Sea bass gutted 300/400
The seabass (Dicentrarchus labrax) is a primarily ocean-going fish that sometimes enters brackish and fresh waters. It is also known as the sea dace. Highly regarded as a table fish, it is often marketed as Mediterranean seabass, loup de mer, robalo, lubina, spigola, branzino, or bronzino. Annual catches of wild European seabass are relatively modest, having fluctuated between 8,500 and 11,900 tonnes in 2000–2009. Most of the reported catches originate from the Atlantic Ocean, with France typically reporting the highest catches. In the Mediterranean, Italy used to report the largest catches, but has been surpassed by Egypt in recent years.

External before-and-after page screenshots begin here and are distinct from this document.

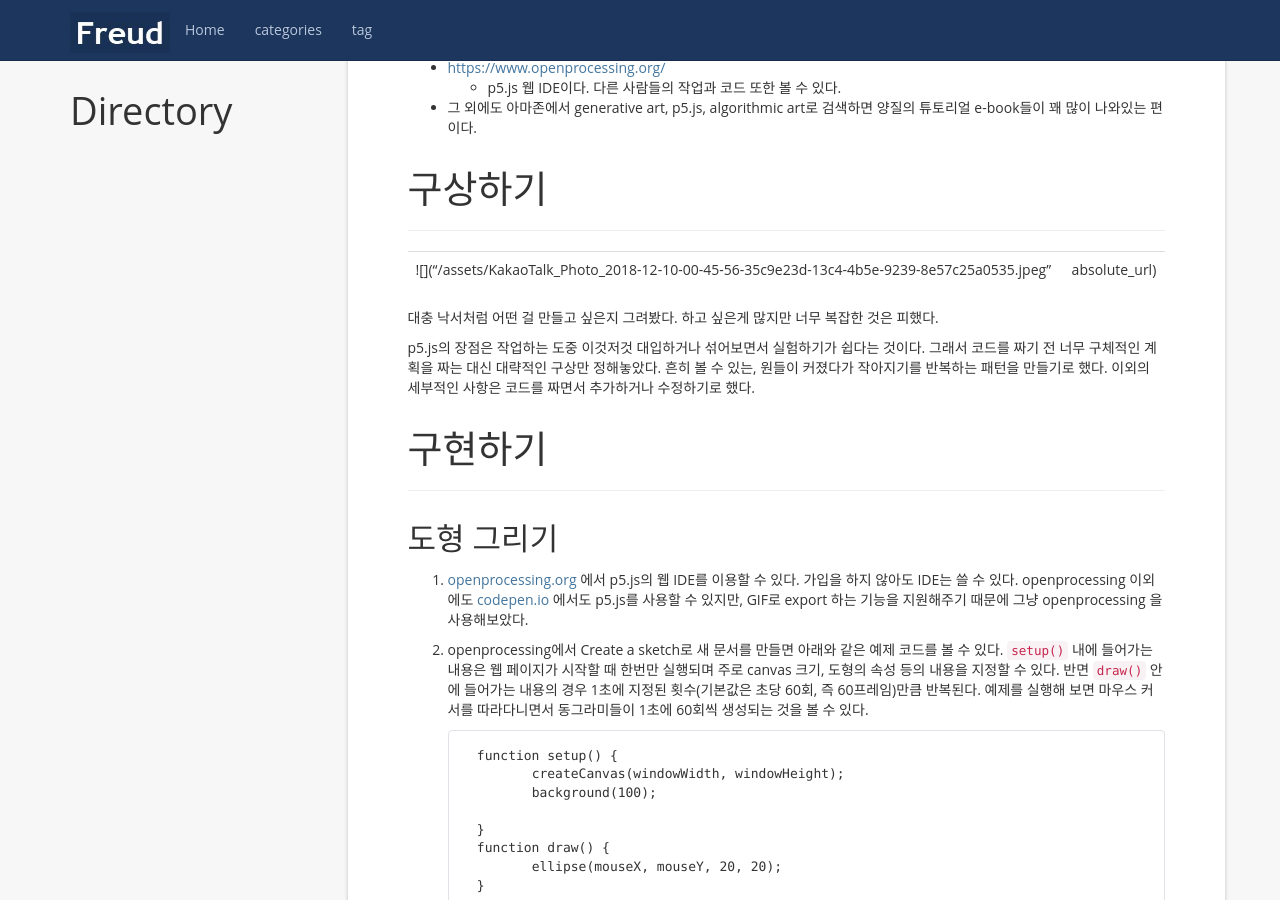
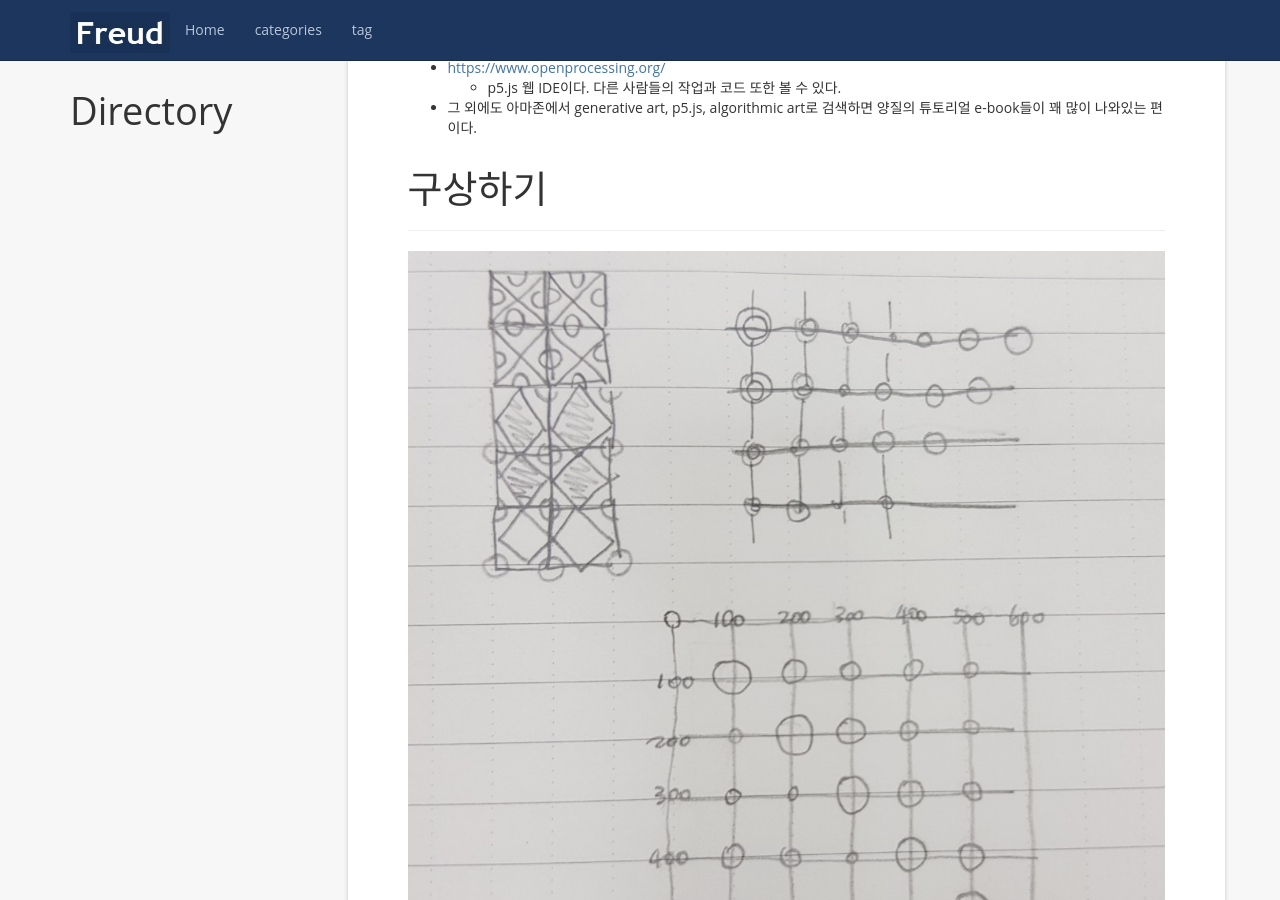
Before and after one commit to mididice/mididice.github.io, a Jekyll site: the page built from _posts/2018-12-23-p5js-gif.md, in a window 1280 px wide and 900 px high, scrolled down 942 px. Built offline with Jekyll 4.4.1, drawn with Linux system fonts in a browser that asks for light colours; nearby versions of some CDN libraries; a script that is not in the unit is left out; comment, search, counter and statistics services are not loaded.

Commit message:
Update 2018-12-23-p5js-gif.md

```diff
--- a/_posts/2018-12-23-p5js-gif.md
+++ b/_posts/2018-12-23-p5js-gif.md
@@ -33,7 +33,7 @@ CodePen 혹은 트위터에서 인터랙티브한 웹 작업물을 만드는 사
 
 ---
 
-![]("/assets/KakaoTalk_Photo_2018-12-10-00-45-56-35c9e23d-13c4-4b5e-9239-8e57c25a0535.jpeg" | absolute_url)
+![]({{"/assets/KakaoTalk_Photo_2018-12-10-00-45-56-35c9e23d-13c4-4b5e-9239-8e57c25a0535.jpeg" | absolute_url}})
 
 대충 낙서처럼 어떤 걸 만들고 싶은지 그려봤다. 하고 싶은게 많지만 너무 복잡한 것은 피했다.
 
```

The fish has come under increasing pressure from commercial fishing and has recently become the focus in the United Kingdom of a conservation effort by recreational anglers.The Republic of Ireland has strict laws regarding bass. All commercial fishing for the species is banned and several restrictions are in place for recreational anglers, a closed season May 15 – June 15 inclusive every year, a minimum size of 400 mm, and a bag limit of two fish per day. In a scientific advice (June 2013), it is stressed that fishing mortality is increasing. The total biomass has been declining since 2005. Total biomass, assumed as the best stock size indicator in the last two years (2011–2012), was 32% lower than the total biomass in the three previous years (2008–2010). European seabass was one of the first types of fish to be farmed commercially in Europe. They were historically cultured in coastal lagoons and tidal reservoirs, before mass-production techniques were developed starting in the late 1960s. It is the most important commercial fish widely cultured in the Mediterranean. The most important farming countries are Greece, Turkey, Italy, Spain, Croatia, and Egypt. Annual production was more than 120,000 tonnes in 2010.